CHICAGO Clearing obstacles on the Mississippi River is essential, according to the American Iron and Steel Institute, which on Friday called on members of Congress to back letters drafted by peer elected leaders urging the U.S. Army Corps of Engineers to hasten work.
"Removal of rock in this area is essential for normal barge traffic to continue within the expected extremely low water levels that will result from the scheduled water flow shutoff from the Missouri River," it said, urging members of Congress in an e-mail to sign on to letters from Sen. Thomas Harkin (D., Iowa), Sen. Roy Blunt (R., Mo.) and Rep. Aaron Schock (R., Ill.) asking the assistant secretary of the Army to direct the Army Corps to accelerate the process for removing rock pinnacles in the river at Grand Tower, Ill., and Thebes, Ill.
The movement of commodities, including scrap, steel, iron ore and metallurgical coal, has been constrained this year because low water levels have prevented barges from loading at full draft. Smaller, more frequent shipments mean higher costs for shippers, and the situation is expected to worsen next month.
Mike Petersen, spokesman for the Army Corps St. Louis District, told AMM that his agency has been dredging the middle section of the river from Hannibal, Mo., to Cairo, Ill., nonstop since July. "We have regular contact with industry," he said. "We are talking more often right now."
Peterson highlighted the complexity of the problem. "The rock pinnacles are at roughly negative-5 feet at the Thebes gauge," he said. "Its a natural formation, and you cannot dredge that. Weve tried grinding and we werent getting results. We (must) contract with someone to blast it. ... (The goal) is to remove the rock safely."
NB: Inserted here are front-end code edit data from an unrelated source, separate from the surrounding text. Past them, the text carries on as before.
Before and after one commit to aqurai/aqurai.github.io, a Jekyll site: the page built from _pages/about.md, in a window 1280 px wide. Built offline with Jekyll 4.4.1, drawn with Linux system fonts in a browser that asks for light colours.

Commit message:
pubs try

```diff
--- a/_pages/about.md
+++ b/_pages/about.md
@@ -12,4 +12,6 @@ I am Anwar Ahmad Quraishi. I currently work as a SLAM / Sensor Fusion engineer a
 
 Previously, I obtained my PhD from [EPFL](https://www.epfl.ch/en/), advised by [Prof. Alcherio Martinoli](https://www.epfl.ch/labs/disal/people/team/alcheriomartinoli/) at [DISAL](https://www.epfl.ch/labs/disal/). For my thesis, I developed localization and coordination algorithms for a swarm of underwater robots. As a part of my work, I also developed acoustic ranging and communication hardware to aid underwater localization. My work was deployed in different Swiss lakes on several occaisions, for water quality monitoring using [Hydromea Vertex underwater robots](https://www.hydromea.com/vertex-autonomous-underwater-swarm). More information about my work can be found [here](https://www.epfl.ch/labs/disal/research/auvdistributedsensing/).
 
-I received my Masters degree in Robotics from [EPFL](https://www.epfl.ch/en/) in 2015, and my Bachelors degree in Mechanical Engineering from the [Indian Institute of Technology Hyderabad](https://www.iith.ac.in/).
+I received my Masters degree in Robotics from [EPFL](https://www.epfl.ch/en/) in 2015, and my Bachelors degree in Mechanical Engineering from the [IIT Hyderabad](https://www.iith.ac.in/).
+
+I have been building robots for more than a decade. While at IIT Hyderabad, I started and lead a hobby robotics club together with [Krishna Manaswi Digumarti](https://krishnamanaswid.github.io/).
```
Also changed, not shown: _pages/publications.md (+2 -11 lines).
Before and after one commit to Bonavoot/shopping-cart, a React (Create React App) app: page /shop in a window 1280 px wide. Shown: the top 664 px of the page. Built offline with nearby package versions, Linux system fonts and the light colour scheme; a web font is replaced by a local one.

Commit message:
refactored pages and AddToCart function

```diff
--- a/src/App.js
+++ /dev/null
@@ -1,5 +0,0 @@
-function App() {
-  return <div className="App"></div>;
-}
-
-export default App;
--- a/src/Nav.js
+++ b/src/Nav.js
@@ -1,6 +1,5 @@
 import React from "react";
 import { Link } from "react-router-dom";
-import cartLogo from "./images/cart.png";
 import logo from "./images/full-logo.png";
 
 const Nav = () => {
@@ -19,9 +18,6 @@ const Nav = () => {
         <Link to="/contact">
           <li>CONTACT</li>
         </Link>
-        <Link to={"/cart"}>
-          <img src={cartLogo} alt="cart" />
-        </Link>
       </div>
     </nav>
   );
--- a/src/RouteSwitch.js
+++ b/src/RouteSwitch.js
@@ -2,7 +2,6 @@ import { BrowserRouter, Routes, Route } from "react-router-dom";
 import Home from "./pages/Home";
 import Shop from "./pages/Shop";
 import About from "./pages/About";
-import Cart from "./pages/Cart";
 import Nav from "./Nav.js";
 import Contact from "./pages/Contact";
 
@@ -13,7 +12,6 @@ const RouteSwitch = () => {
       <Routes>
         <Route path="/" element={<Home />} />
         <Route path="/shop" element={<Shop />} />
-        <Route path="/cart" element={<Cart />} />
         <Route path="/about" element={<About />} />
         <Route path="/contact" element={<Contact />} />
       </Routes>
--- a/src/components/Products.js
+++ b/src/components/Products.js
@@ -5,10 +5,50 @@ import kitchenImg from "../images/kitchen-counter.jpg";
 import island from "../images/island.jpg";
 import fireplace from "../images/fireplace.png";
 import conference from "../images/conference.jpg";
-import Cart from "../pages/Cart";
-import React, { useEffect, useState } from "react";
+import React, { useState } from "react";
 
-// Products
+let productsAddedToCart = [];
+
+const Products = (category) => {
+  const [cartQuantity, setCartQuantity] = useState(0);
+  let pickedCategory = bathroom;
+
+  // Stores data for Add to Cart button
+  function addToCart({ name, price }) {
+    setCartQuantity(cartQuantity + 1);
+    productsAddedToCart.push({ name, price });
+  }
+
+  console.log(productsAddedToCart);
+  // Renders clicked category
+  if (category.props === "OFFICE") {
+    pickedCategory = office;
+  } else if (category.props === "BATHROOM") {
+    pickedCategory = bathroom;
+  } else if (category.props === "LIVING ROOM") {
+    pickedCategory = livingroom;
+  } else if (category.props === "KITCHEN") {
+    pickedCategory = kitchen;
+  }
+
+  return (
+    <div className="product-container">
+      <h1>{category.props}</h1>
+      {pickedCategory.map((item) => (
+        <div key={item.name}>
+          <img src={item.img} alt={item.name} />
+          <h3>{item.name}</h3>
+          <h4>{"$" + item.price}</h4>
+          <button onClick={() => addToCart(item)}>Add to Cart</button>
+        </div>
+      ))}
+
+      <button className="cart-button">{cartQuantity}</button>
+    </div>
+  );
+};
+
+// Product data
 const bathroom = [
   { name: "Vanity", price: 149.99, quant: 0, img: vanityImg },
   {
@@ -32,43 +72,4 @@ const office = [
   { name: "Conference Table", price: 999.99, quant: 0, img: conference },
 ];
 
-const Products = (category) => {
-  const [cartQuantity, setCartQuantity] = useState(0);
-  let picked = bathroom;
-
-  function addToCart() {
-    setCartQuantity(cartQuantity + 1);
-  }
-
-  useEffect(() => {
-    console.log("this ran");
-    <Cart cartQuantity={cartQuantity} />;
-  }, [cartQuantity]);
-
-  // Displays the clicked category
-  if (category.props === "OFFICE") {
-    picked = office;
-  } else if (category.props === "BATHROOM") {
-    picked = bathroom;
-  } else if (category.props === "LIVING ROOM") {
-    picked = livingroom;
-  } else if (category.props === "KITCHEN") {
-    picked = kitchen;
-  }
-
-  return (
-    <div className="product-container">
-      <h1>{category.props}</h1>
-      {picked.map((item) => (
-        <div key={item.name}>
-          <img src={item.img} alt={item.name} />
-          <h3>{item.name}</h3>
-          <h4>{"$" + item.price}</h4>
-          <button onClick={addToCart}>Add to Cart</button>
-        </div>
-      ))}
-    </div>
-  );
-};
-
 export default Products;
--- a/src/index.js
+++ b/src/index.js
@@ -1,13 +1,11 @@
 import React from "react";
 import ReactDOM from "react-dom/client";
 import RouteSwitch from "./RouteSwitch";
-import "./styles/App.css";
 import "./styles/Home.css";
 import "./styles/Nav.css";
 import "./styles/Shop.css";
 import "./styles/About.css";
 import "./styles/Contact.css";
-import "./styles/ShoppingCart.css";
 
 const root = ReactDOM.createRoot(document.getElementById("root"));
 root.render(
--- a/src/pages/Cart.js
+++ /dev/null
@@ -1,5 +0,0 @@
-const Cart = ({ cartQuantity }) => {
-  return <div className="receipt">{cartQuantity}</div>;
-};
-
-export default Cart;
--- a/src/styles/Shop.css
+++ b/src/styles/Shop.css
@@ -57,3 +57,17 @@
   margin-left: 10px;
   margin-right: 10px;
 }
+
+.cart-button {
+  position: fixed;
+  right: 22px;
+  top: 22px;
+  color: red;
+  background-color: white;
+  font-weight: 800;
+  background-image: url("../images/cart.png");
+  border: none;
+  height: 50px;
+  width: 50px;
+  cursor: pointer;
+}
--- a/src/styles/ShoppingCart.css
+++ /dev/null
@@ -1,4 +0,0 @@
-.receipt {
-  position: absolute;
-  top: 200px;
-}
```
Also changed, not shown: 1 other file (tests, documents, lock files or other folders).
Nick Nichols, manager of the St. Louis Port Authority, agreed that the task wont be easy. "Product is moving, but water is decreasing in the channel," he said. "The (Army) Corps of Engineers is dredging some more, but there is only so much they can do."
As the river recedes, authorities will continue to coordinate with industry to light-load the barges, Nichols said. Steel coils and scrap move through the docks in and around St. Louis.; some of those docks now have water too low to load barges, he added.